“There are a lot of things that can change in retirement,” he said during the Financial Planning Association’s online conference Wednesday.
“First of all, the federal tax brackets are wildly different for married and single individuals and marital status can change in retirement,” he said. “It can change for a number of reasons,” including divorce and the death of a spouse, he pointed out, before laying out the main advantages of Roth IRAs:
- Federal tax brackets are more favorable for married couples filing jointly than for single individuals, and Roth IRAs let you lock in current tax rates.
- Conversions reduce future required minimum distributions on traditional IRAs.
- Withdrawals do not factor into the 3.8% Medicare surcharge or Social Security benefit taxation.
- There are no lifetime RMDs.
“It’s important just to recognize that, a lot of times, clients don’t necessarily understand or know a lot of nuances from a financial planning standpoint, and we really believe that financial planning elements of the advisory relationship can add as much or even more kind of value in and of itself than even the investment portfolio,” Dickson said at the start of the presentation.
And one way to do that is with tax-efficient investing, he noted. There are generally two ways to add value from a tax efficiency standpoint: “One is deferring taxes as long as possible” and the second one is “there may be opportunities to pay taxes now to avoid higher tax liabilities in the future,” he said, pointing out the latter would be the focus of his presentation.
During the session, he discussed the concept of a break-even tax rate (BETR) calculation that he said provides a more accurate view of what future tax rate expectations would guide an advisor’s and an investor’s choices and help inform a Roth conversion discussion.

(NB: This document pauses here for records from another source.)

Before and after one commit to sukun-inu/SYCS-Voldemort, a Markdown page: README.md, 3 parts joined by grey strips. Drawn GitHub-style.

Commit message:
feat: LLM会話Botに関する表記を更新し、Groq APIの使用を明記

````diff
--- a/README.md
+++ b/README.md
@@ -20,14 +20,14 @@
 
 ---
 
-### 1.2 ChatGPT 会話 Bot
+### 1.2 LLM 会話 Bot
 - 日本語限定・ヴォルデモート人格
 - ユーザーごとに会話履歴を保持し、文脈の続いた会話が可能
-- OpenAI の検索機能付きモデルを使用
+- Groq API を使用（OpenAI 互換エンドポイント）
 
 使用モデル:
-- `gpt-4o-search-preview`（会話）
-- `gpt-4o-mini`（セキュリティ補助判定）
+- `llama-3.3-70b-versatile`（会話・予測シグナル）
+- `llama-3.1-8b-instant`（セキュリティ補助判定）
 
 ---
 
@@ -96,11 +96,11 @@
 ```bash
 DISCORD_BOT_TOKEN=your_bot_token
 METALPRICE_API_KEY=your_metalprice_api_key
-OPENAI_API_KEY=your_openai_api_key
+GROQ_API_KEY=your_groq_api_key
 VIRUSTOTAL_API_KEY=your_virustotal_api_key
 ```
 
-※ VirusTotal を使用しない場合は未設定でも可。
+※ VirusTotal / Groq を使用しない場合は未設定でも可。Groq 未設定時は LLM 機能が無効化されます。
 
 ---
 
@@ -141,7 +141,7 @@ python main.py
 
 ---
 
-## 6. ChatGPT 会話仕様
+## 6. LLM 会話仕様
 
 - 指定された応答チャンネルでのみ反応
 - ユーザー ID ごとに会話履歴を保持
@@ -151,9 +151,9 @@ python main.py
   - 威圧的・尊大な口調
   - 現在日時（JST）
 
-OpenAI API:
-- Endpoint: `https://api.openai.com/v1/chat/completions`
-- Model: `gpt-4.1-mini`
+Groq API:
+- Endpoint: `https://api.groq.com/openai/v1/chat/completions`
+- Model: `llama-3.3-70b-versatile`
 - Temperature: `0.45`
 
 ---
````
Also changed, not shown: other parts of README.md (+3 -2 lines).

Dickson also explained the potential benefits, such as improving retirement income and estate planning outcomes, of advisors and investors expanding their use of Roth contributions and conversion strategies.
“I like to think about traditional and Roth [IRA] accounts as being the opposite sides of the same coin. You’re getting tax-advantaged growth and you’re getting some form of tax-advantaged investment either on the way in or on the way out,” he said. “On the Roth, you get the tax benefit on the way out, which is that the withdrawals are tax-free.”

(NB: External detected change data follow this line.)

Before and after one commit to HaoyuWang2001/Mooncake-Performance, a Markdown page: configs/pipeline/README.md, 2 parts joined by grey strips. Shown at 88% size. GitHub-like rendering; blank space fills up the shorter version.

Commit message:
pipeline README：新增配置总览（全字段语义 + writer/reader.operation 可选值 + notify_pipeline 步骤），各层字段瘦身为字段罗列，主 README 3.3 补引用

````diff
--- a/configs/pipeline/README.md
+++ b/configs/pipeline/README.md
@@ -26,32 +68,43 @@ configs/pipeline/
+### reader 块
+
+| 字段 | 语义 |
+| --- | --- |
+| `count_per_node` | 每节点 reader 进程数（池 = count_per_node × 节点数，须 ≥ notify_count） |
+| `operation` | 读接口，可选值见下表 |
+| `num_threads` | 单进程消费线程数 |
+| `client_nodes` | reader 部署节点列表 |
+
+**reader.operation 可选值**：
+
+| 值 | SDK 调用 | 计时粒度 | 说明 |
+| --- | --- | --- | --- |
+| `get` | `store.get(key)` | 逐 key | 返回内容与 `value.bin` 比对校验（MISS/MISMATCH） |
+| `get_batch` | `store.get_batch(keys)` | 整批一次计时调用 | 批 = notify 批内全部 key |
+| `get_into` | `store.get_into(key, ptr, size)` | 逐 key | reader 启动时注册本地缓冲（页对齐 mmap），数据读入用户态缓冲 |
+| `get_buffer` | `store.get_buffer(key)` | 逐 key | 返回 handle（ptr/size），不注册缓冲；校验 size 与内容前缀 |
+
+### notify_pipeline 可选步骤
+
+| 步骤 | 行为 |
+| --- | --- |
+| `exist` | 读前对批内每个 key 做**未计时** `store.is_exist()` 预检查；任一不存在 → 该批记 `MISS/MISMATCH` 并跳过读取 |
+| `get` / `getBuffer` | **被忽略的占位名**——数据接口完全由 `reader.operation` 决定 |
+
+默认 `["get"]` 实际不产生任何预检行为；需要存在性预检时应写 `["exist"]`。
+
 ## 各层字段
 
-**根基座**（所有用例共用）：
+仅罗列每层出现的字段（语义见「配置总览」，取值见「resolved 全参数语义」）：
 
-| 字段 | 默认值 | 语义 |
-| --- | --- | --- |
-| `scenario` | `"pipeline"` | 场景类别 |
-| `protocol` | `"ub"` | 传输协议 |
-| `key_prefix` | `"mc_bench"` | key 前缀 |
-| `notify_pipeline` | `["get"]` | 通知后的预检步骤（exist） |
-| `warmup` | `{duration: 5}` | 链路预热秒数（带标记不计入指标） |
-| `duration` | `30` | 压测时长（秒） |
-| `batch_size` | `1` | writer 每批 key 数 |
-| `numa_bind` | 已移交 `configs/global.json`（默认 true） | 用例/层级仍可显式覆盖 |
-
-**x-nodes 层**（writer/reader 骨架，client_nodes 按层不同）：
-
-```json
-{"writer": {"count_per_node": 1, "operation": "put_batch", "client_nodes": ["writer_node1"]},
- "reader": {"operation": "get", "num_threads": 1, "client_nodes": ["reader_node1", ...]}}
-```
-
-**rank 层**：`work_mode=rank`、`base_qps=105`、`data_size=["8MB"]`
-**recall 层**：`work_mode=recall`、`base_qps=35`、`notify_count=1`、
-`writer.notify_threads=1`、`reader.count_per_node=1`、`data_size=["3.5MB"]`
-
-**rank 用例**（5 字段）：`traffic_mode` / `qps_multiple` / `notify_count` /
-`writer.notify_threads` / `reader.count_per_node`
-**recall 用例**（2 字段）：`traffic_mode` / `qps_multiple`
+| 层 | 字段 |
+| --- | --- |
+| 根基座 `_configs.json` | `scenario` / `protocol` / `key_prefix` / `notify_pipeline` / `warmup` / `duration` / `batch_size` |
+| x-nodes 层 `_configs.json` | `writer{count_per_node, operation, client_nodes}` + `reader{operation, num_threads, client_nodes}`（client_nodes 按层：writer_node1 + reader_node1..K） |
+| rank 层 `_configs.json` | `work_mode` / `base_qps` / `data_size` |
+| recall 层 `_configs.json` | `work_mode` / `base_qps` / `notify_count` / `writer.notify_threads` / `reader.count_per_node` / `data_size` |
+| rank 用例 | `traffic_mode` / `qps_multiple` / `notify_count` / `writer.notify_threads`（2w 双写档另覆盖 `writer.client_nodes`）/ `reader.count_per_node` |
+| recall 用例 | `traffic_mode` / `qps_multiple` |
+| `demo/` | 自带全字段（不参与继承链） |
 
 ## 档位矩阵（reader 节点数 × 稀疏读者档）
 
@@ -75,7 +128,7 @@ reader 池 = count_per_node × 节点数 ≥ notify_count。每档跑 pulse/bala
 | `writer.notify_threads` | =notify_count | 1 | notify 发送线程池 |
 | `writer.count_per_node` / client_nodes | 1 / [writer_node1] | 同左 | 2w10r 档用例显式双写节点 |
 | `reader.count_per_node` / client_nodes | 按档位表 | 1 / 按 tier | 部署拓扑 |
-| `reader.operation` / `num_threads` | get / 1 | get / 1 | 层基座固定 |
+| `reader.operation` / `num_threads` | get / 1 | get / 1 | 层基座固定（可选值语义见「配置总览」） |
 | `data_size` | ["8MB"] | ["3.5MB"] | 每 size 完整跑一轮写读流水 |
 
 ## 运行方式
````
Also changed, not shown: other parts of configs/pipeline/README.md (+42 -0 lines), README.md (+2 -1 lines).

Another key difference with the Roth IRA is that there are no lifetime RMDs, while with the traditional IRA you must start taking RMDs when you reach age 72, he pointed out.
Although about 4/5 of assets in IRAs are in traditional IRAs now, “more people actually contributed to Roth IRAs this year,” he noted.

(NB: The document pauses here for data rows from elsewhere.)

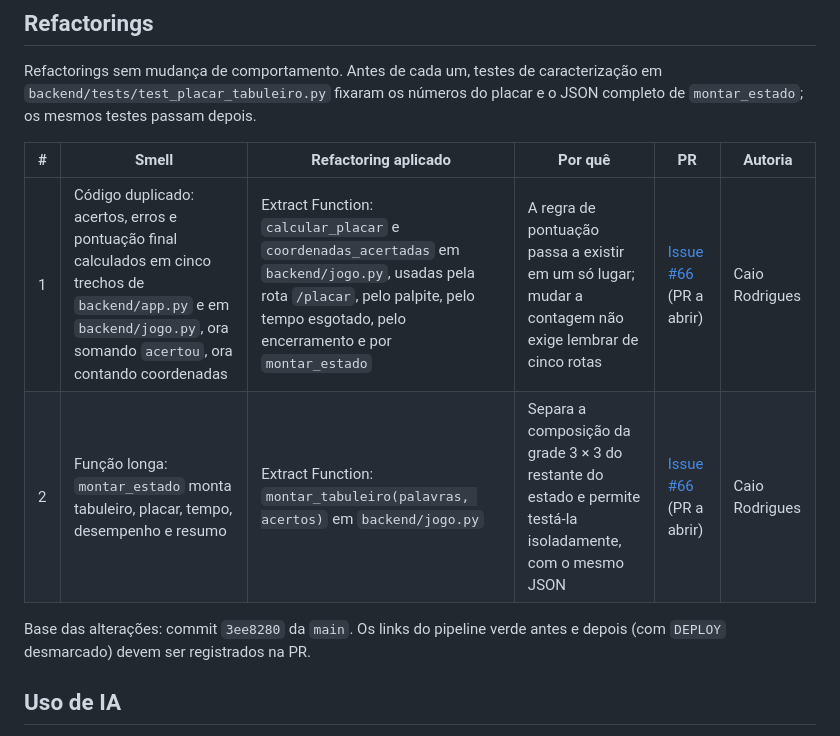
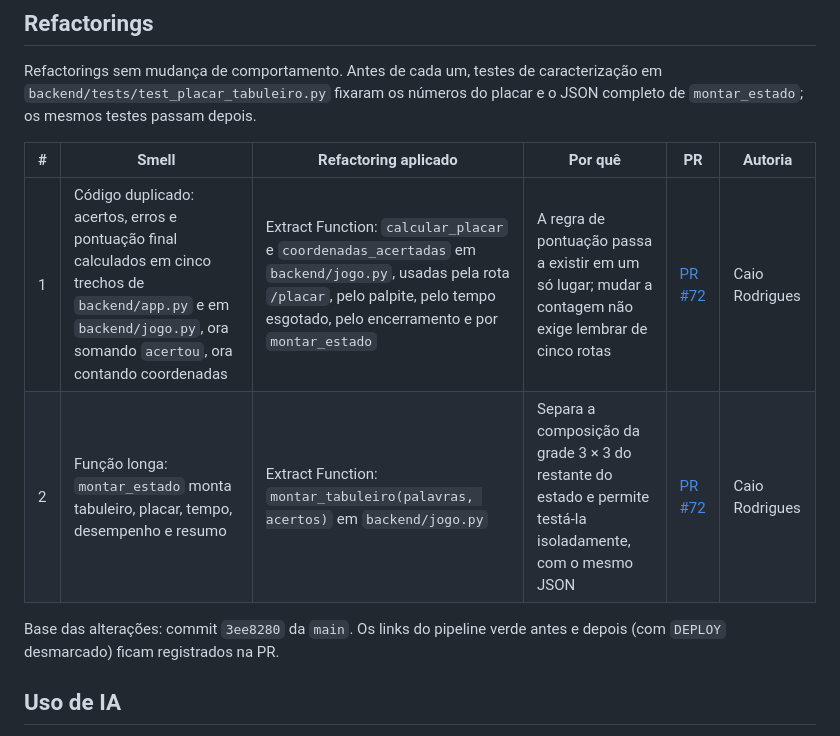
Before and after one commit to C14-Inatel-2026-2/EntreLinhas, a Markdown page: README.md, the part around the change. Drawn GitHub-style.

Commit message:
docs: aponta a PR #72 nas entradas de refactoring do README
Refs #66

```diff
--- a/README.md
+++ b/README.md
@@ -664,11 +664,11 @@ do placar e o JSON completo de `montar_estado`; os mesmos testes passam depois.
 
 | # | Smell | Refactoring aplicado | Por quê | PR | Autoria |
 | --- | --- | --- | --- | --- | --- |
-| 1 | Código duplicado: acertos, erros e pontuação final calculados em cinco trechos de `backend/app.py` e em `backend/jogo.py`, ora somando `acertou`, ora contando coordenadas | Extract Function: `calcular_placar` e `coordenadas_acertadas` em `backend/jogo.py`, usadas pela rota `/placar`, pelo palpite, pelo tempo esgotado, pelo encerramento e por `montar_estado` | A regra de pontuação passa a existir em um só lugar; mudar a contagem não exige lembrar de cinco rotas | [Issue #66](https://github.com/C14-Inatel-2026-2/EntreLinhas/issues/66) (PR a abrir) | Caio Rodrigues |
-| 2 | Função longa: `montar_estado` monta tabuleiro, placar, tempo, desempenho e resumo | Extract Function: `montar_tabuleiro(palavras, acertos)` em `backend/jogo.py` | Separa a composição da grade 3 × 3 do restante do estado e permite testá-la isoladamente, com o mesmo JSON | [Issue #66](https://github.com/C14-Inatel-2026-2/EntreLinhas/issues/66) (PR a abrir) | Caio Rodrigues |
+| 1 | Código duplicado: acertos, erros e pontuação final calculados em cinco trechos de `backend/app.py` e em `backend/jogo.py`, ora somando `acertou`, ora contando coordenadas | Extract Function: `calcular_placar` e `coordenadas_acertadas` em `backend/jogo.py`, usadas pela rota `/placar`, pelo palpite, pelo tempo esgotado, pelo encerramento e por `montar_estado` | A regra de pontuação passa a existir em um só lugar; mudar a contagem não exige lembrar de cinco rotas | [PR #72](https://github.com/C14-Inatel-2026-2/EntreLinhas/pull/72) | Caio Rodrigues |
+| 2 | Função longa: `montar_estado` monta tabuleiro, placar, tempo, desempenho e resumo | Extract Function: `montar_tabuleiro(palavras, acertos)` em `backend/jogo.py` | Separa a composição da grade 3 × 3 do restante do estado e permite testá-la isoladamente, com o mesmo JSON | [PR #72](https://github.com/C14-Inatel-2026-2/EntreLinhas/pull/72) | Caio Rodrigues |
 
 Base das alterações: commit `3ee8280` da `main`. Os links do pipeline verde
-antes e depois (com `DEPLOY` desmarcado) devem ser registrados na PR.
+antes e depois (com `DEPLOY` desmarcado) ficam registrados na PR.
 
 ## Uso de IA
 
```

It is not, however, always beneficial to convert from a traditional IRA to a Roth IRA, he stressed.
4 Main Benefits of Roth IRAs
There are four main benefits of Roth accounts overall, he said:
- The ability to lock in current tax rates.
- The ability to save more on an after-tax equivalent basis.
- Tax-free withdrawals in retirement.
- Estate planning tax efficiencies.
The “rule of thumb” has long been that “if your future tax rate is going to be higher than your current tax rate, you might want to think about the Roth; if it’s going to be lower, you might want to think more about the traditional IRA,” he pointed out.
However, one key factor to take into account is that “if the tax rate doesn’t change, it doesn’t matter whether” you have a traditional or Roth IRA, he said.
4 Tax Implications to Consider When Converting
The key tax implications include two main conversion opportunities:
- An atypical, lower tax year may be a good time to convert.
- The charitable contributions cap is based on adjusted gross income, which conversions increase.
And they include two main conversion limitations:
- It could bump an investor into a higher marginal income tax rate. (Although a mitigation of that could be partial conversions rather than full conversions.)
- Additional income from conversion is not subject to the 3.8% Medicare surtax, but it could trigger the tax on other passive income.
Estate Planning and ‘Backdoor’ Roth IRAs
Dickson also pointed to three estate planning considerations for beneficiaries: Traditional IRA and Roth accounts require RMDs, and the estate tax is tax-inclusive while conversion can be tax-exclusive with both, while only with a Roth account can the investor receive an asset without an embedded tax liability.
He went on to explain the criteria for a “backdoor” Roth IRA, which provides a way for high-income investors to sidestep the Roth’s typical income limits. This strategy works best if the investor doesn’t have other traditional IRA assets, he said, noting that, otherwise, part of the conversion would be subject to income tax.
Under the backdoor Roth, you first make a nondeductible contribution to a traditional IRA, then convert your traditional IRA into a Roth IRA and, finally, contribute directly to the Roth IRA, he explained.
— Check out The Mega Backdoor Roth IRA and Other Ways to Maximize a 401(k) on ThinkAdvisor.